By Ruth Marcus
I was in the room 19 years ago when Anita Hill and Clarence Thomas testified about things I never imagined I’d hear discussed in public, no less before a congressional committee. The atmosphere was charged, the details sordid. Some people in the room believed Hill’s graphic account. Others credited Thomas’ vehement denials.
But I doubt anyone present shared my colleague Kathleen Parker’s reaction: “She may have told the truth, but so what?” So many years later, with memories faded even if emotions still run high, it’s worth explaining why this matters.
First, if Hill told the truth—and I believe she did—Thomas’ behavior went far beyond raunchy remarks or mild flirtation that Hill ought to have shrugged off. Indeed, if you believe Hill’s account, Thomas himself recognized how far across the line he had gone: “He said that if I ever told anyone of his behavior that it would ruin his career.”
Second, if Hill told the truth—and Parker acknowledges that she may have—then Thomas outright lied. There is no way to square their testimony. You could imagine a world in which Hill related how offensive Thomas’ behavior felt to her and Thomas said he had no clue she was taking it that way. But Thomas’ blanket denials left no room for that middle-ground possibility.

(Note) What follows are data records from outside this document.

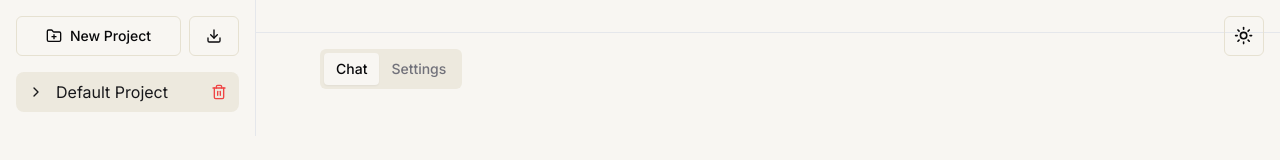
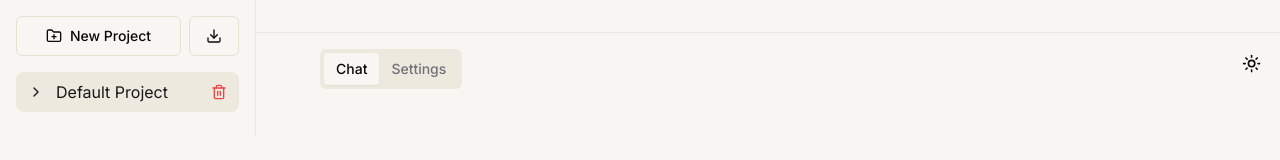
Before and after one commit to nick1udwig/kibitz, a Next.js app: page / in a window 1280 px wide. Shown: the top 160 px of the page. Built offline with nearby package versions, Linux system fonts and the light colour scheme.

Commit message:
resolve #23

```diff
--- a/src/components/LlmChat/ThemeToggle.tsx
+++ b/src/components/LlmChat/ThemeToggle.tsx
@@ -11,8 +11,8 @@ export function ThemeToggle() {
   return (
     <DropdownMenu>
       <DropdownMenuTrigger asChild>
-        <div className="absolute top-4 right-4">
-          <Button variant="outline" size="icon">
+        <div className="absolute top-11 right-2 z-10">
+          <Button variant="ghost" size="icon">
             <Sun className="h-[1.2rem] w-[1.2rem] rotate-0 scale-100 transition-all dark:-rotate-90 dark:scale-0" />
             <Moon className="absolute h-[1.2rem] w-[1.2rem] rotate-90 scale-0 transition-all dark:rotate-0 dark:scale-100" />
             <span className="sr-only">Toggle theme</span>
```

Hill testified that three months after she began working for Thomas at the Department of Education’s civil rights office, he started to ask her out. “I was very uncomfortable with the idea and told him so,” Hill testified. “I thought that by saying no and explaining my reasons my employer would abandon his social suggestions. However, to my regret, in the following few weeks, he continued to ask me out on several occasions. He pressed me to justify my reasons for saying no to him.”

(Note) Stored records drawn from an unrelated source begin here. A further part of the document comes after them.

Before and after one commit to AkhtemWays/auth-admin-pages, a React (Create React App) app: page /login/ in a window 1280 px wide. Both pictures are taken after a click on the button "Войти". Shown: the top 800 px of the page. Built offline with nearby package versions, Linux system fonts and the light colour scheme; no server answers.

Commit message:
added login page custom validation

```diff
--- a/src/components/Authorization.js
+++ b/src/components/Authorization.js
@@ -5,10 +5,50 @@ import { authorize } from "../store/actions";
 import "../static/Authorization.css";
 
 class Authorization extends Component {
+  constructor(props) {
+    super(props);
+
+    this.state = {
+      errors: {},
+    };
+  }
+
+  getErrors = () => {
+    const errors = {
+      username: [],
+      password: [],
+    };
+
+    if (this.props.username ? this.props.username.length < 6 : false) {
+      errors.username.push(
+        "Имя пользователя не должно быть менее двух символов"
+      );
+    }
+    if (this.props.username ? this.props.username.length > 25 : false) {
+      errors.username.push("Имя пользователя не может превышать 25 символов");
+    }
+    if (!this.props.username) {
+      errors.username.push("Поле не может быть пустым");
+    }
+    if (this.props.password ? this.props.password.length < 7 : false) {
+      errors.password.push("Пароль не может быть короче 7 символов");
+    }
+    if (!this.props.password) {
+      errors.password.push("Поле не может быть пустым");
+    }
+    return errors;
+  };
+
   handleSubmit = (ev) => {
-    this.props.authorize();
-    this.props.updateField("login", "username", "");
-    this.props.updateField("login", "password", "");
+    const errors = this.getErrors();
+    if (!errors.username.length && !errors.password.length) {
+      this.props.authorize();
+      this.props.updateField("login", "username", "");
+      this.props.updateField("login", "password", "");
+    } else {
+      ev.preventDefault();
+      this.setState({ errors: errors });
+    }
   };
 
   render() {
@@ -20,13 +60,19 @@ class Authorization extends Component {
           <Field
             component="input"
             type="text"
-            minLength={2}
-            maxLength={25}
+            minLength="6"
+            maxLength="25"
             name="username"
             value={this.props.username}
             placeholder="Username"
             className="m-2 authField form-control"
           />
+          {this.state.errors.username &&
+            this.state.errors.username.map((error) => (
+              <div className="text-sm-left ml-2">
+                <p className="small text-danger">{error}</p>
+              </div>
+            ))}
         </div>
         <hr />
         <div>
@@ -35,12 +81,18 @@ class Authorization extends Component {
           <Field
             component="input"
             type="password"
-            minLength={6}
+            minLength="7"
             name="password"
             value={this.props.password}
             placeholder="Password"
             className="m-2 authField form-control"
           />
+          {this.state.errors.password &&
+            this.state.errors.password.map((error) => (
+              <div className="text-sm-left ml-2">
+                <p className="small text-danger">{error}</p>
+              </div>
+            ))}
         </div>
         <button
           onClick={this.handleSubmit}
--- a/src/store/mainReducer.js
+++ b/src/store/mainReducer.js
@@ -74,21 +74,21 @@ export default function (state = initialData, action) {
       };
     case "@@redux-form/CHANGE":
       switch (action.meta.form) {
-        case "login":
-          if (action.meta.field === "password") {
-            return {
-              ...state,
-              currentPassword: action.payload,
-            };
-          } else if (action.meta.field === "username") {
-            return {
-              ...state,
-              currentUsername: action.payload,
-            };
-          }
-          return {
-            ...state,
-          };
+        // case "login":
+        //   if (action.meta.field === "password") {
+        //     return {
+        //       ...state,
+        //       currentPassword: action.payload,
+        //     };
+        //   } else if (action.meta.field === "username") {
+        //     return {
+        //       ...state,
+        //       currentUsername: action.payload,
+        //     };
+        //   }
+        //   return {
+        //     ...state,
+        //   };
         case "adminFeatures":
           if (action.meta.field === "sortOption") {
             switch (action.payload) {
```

It didn’t end there. Thomas, Hill testified, repeatedly discussed the most extreme sorts of pornography—women having sex with animals, rape scenes—and bragged about his sexual prowess. “Because I was extremely uncomfortable talking about sex with him at all and particularly in such a graphic way, I told him that I did not want to talk about these subjects,” Hill said. “My efforts to change the subject were rarely successful.”
Hill explained that when Thomas was tapped to become EEOC chairman, she chose to follow him for several reasons: Thomas’ “offensive behavior” seemed to have stopped; she cared about civil rights work; and she didn’t have another job.

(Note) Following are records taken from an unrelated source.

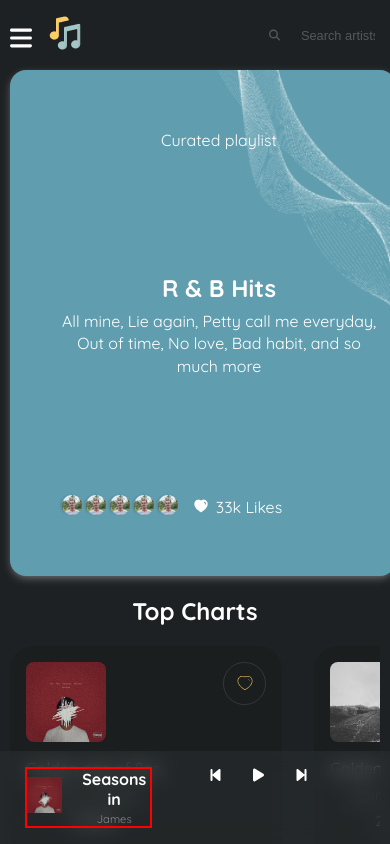
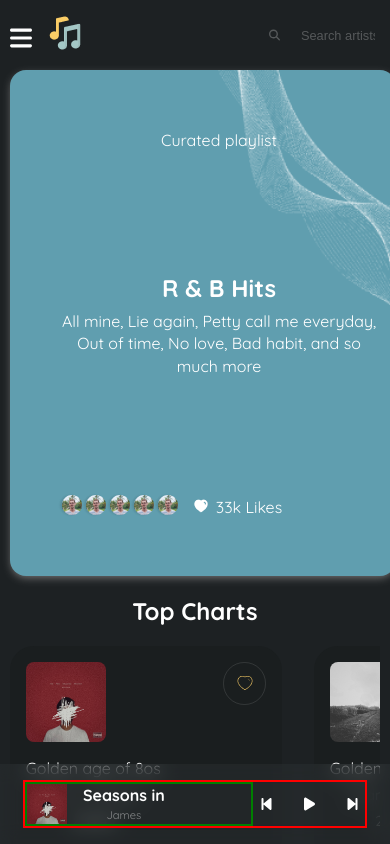
Before and after one commit to The-indigo/kaboom, a React (Create React App) app: page / in a window 390 px wide. Shown: the top 844 px of the page. Built offline with nearby package versions, Linux system fonts and the light colour scheme.

Commit message:
auido controls mobile homw

```diff
--- a/src/components/shared/Audiocontrols/Audiocontrols.css
+++ b/src/components/shared/Audiocontrols/Audiocontrols.css
@@ -3,12 +3,6 @@
 .audio-top-controls,
 .volume-control {
     display: flex;
-    /* border: 2px solid yellow; */
-
-}
-
-.audio-player-details {
-    border: 2px solid red;
 }
 
 
@@ -121,6 +115,20 @@ input[type="range"]::-ms-fill-upper {
 }
 
 @media(max-width:800px) {
+    .audio-container {
+        border: 2px solid red;
+        align-items: center;
+    }
+
+    .audio-controls-div {
+        flex: 1;
+    }
+
+    .audio-player-details {
+        border: 2px solid green;
+        flex: 2;
+    }
+
     .mobile-hide {
         display: none;
 
```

Then, the conduct resumed: “The comments were random and ranged from pressing me about why I didn’t go out with him to remarks about my personal appearance,” she said. “He began to show displeasure in his tone and voice and his demeanor and his continued pressure for an explanation. He commented on what I was wearing in terms of whether it made me more or less sexually attractive.”
Hill said Thomas’ discussions of pornography and the pressure to date him “made me feel sort of helpless in a job situation because I really wanted to do the work that I was doing.”
Eventually, Hill said, she left for a new job, “in large part because of my desire to escape the pressures I felt at the EEOC.” Should Hill have complained to a higher authority? “I may have used poor judgment early on in my relationship with this issue,” she told the Senate. “I was aware, however, that telling at any point in my career could adversely affect my future career.”
If this sounds like a “so what” situation to you, please explain what your reaction would be if you found your wife, your daughter—or yourself—in this predicament.
Then there is the uncomfortable topic of perjury. In his famous “high-tech lynching” statement, Thomas allowed for no possibility of an innocent misunderstanding. He testified “unequivocally, uncategorically, that I deny each and every single allegation against me today that suggested in any way that I had conversations of a sexual nature or about pornographic material with Anita Hill, that I ever attempted to date her, that I ever had any personal sexual interest in her, or that I in any way ever harassed her.”
To acknowledge that Hill may have told the truth is to accept that Thomas may have lied—repeatedly and under oath. If Hill testified truthfully, Thomas committed perjury. And this seems, even now, like a pretty big so what.
Ruth Marcus’ e-mail address is marcusr(at symbol)washpost.com.
© 2010, Washington Post Writers Group